◆ Task to carry out
Repeat each entry word for word.

★ ★ ★

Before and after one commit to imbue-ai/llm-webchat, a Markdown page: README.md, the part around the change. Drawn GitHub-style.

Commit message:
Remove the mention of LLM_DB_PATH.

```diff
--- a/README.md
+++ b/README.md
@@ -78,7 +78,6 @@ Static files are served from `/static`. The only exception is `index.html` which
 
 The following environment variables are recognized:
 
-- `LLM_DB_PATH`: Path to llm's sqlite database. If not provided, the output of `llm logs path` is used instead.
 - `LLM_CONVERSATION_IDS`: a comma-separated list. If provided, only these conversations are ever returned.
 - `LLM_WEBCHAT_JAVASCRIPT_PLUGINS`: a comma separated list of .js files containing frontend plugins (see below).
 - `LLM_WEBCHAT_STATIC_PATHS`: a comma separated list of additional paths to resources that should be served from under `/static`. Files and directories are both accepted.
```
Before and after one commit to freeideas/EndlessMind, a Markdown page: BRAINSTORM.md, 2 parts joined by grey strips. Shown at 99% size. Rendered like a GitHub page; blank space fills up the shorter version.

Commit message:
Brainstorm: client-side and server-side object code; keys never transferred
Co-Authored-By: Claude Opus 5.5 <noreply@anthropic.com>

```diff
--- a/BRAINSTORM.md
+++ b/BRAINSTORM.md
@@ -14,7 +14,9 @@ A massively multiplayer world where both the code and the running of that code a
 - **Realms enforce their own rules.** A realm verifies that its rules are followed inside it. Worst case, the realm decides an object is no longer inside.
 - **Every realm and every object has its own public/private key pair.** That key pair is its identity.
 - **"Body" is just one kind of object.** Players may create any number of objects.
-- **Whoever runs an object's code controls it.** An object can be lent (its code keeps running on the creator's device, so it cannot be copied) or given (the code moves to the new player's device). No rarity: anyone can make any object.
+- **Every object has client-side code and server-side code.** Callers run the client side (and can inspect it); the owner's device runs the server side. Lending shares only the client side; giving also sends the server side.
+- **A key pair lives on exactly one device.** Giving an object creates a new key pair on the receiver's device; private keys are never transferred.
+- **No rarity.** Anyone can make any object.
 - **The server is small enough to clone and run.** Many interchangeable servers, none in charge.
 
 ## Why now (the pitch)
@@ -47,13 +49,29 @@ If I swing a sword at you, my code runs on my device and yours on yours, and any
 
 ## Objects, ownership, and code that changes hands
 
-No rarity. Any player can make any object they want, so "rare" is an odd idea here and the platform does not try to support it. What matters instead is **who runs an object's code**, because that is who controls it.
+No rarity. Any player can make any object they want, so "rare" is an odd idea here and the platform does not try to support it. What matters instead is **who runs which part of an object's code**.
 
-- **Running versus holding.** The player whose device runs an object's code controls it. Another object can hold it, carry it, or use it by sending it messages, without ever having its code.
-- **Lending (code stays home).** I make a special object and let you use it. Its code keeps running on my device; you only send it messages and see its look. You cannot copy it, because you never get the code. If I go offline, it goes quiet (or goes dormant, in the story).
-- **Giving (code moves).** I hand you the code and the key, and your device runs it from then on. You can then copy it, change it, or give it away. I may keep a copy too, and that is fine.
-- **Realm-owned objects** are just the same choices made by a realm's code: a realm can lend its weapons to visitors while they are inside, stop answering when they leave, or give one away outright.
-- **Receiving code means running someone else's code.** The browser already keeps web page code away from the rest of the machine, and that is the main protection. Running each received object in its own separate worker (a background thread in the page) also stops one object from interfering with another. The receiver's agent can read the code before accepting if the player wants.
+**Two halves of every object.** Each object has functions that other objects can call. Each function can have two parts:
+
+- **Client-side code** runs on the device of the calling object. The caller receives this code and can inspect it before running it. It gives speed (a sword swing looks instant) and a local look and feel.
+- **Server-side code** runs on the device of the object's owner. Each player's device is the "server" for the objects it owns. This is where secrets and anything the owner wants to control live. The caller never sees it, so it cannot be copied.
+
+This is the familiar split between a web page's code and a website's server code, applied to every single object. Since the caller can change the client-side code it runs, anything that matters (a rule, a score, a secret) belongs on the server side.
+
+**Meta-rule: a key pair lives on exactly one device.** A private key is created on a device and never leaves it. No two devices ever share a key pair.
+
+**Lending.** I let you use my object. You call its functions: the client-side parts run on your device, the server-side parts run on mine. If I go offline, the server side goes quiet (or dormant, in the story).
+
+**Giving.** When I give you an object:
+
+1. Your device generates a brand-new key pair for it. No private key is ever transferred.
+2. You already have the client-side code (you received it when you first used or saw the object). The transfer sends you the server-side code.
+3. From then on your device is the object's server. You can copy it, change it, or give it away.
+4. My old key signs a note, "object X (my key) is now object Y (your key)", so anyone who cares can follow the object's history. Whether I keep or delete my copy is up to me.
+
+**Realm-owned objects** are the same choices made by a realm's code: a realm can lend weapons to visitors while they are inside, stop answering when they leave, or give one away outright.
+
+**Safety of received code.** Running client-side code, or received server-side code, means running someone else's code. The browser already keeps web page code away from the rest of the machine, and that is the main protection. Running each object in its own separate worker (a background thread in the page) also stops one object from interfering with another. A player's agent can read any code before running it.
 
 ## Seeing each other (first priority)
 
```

★ ★ ★

◆ Answer to this task
Before and after one commit to imbue-ai/llm-webchat, a Markdown page: README.md, the part around the change. Drawn GitHub-style.

Commit message:
Remove the mention of LLM_DB_PATH.

```diff
--- a/README.md
+++ b/README.md
@@ -78,7 +78,6 @@ Static files are served from `/static`. The only exception is `index.html` which
 
 The following environment variables are recognized:
 
-- `LLM_DB_PATH`: Path to llm's sqlite database. If not provided, the output of `llm logs path` is used instead.
 - `LLM_CONVERSATION_IDS`: a comma-separated list. If provided, only these conversations are ever returned.
 - `LLM_WEBCHAT_JAVASCRIPT_PLUGINS`: a comma separated list of .js files containing frontend plugins (see below).
 - `LLM_WEBCHAT_STATIC_PATHS`: a comma separated list of additional paths to resources that should be served from under `/static`. Files and directories are both accepted.
```
Before and after one commit to freeideas/EndlessMind, a Markdown page: BRAINSTORM.md, 2 parts joined by grey strips. Shown at 99% size. Rendered like a GitHub page; blank space fills up the shorter version.

Commit message:
Brainstorm: client-side and server-side object code; keys never transferred
Co-Authored-By: Claude Opus 5.5 <noreply@anthropic.com>

```diff
--- a/BRAINSTORM.md
+++ b/BRAINSTORM.md
@@ -14,7 +14,9 @@ A massively multiplayer world where both the code and the running of that code a
 - **Realms enforce their own rules.** A realm verifies that its rules are followed inside it. Worst case, the realm decides an object is no longer inside.
 - **Every realm and every object has its own public/private key pair.** That key pair is its identity.
 - **"Body" is just one kind of object.** Players may create any number of objects.
-- **Whoever runs an object's code controls it.** An object can be lent (its code keeps running on the creator's device, so it cannot be copied) or given (the code moves to the new player's device). No rarity: anyone can make any object.
+- **Every object has client-side code and server-side code.** Callers run the client side (and can inspect it); the owner's device runs the server side. Lending shares only the client side; giving also sends the server side.
+- **A key pair lives on exactly one device.** Giving an object creates a new key pair on the receiver's device; private keys are never transferred.
+- **No rarity.** Anyone can make any object.
 - **The server is small enough to clone and run.** Many interchangeable servers, none in charge.
 
 ## Why now (the pitch)
@@ -47,13 +49,29 @@ If I swing a sword at you, my code runs on my device and yours on yours, and any
 
 ## Objects, ownership, and code that changes hands
 
-No rarity. Any player can make any object they want, so "rare" is an odd idea here and the platform does not try to support it. What matters instead is **who runs an object's code**, because that is who controls it.
+No rarity. Any player can make any object they want, so "rare" is an odd idea here and the platform does not try to support it. What matters instead is **who runs which part of an object's code**.
 
-- **Running versus holding.** The player whose device runs an object's code controls it. Another object can hold it, carry it, or use it by sending it messages, without ever having its code.
-- **Lending (code stays home).** I make a special object and let you use it. Its code keeps running on my device; you only send it messages and see its look. You cannot copy it, because you never get the code. If I go offline, it goes quiet (or goes dormant, in the story).
-- **Giving (code moves).** I hand you the code and the key, and your device runs it from then on. You can then copy it, change it, or give it away. I may keep a copy too, and that is fine.
-- **Realm-owned objects** are just the same choices made by a realm's code: a realm can lend its weapons to visitors while they are inside, stop answering when they leave, or give one away outright.
-- **Receiving code means running someone else's code.** The browser already keeps web page code away from the rest of the machine, and that is the main protection. Running each received object in its own separate worker (a background thread in the page) also stops one object from interfering with another. The receiver's agent can read the code before accepting if the player wants.
+**Two halves of every object.** Each object has functions that other objects can call. Each function can have two parts:
+
+- **Client-side code** runs on the device of the calling object. The caller receives this code and can inspect it before running it. It gives speed (a sword swing looks instant) and a local look and feel.
+- **Server-side code** runs on the device of the object's owner. Each player's device is the "server" for the objects it owns. This is where secrets and anything the owner wants to control live. The caller never sees it, so it cannot be copied.
+
+This is the familiar split between a web page's code and a website's server code, applied to every single object. Since the caller can change the client-side code it runs, anything that matters (a rule, a score, a secret) belongs on the server side.
+
+**Meta-rule: a key pair lives on exactly one device.** A private key is created on a device and never leaves it. No two devices ever share a key pair.
+
+**Lending.** I let you use my object. You call its functions: the client-side parts run on your device, the server-side parts run on mine. If I go offline, the server side goes quiet (or dormant, in the story).
+
+**Giving.** When I give you an object:
+
+1. Your device generates a brand-new key pair for it. No private key is ever transferred.
+2. You already have the client-side code (you received it when you first used or saw the object). The transfer sends you the server-side code.
+3. From then on your device is the object's server. You can copy it, change it, or give it away.
+4. My old key signs a note, "object X (my key) is now object Y (your key)", so anyone who cares can follow the object's history. Whether I keep or delete my copy is up to me.
+
+**Realm-owned objects** are the same choices made by a realm's code: a realm can lend weapons to visitors while they are inside, stop answering when they leave, or give one away outright.
+
+**Safety of received code.** Running client-side code, or received server-side code, means running someone else's code. The browser already keeps web page code away from the rest of the machine, and that is the main protection. Running each object in its own separate worker (a background thread in the page) also stops one object from interfering with another. A player's agent can read any code before running it.
 
 ## Seeing each other (first priority)
 
```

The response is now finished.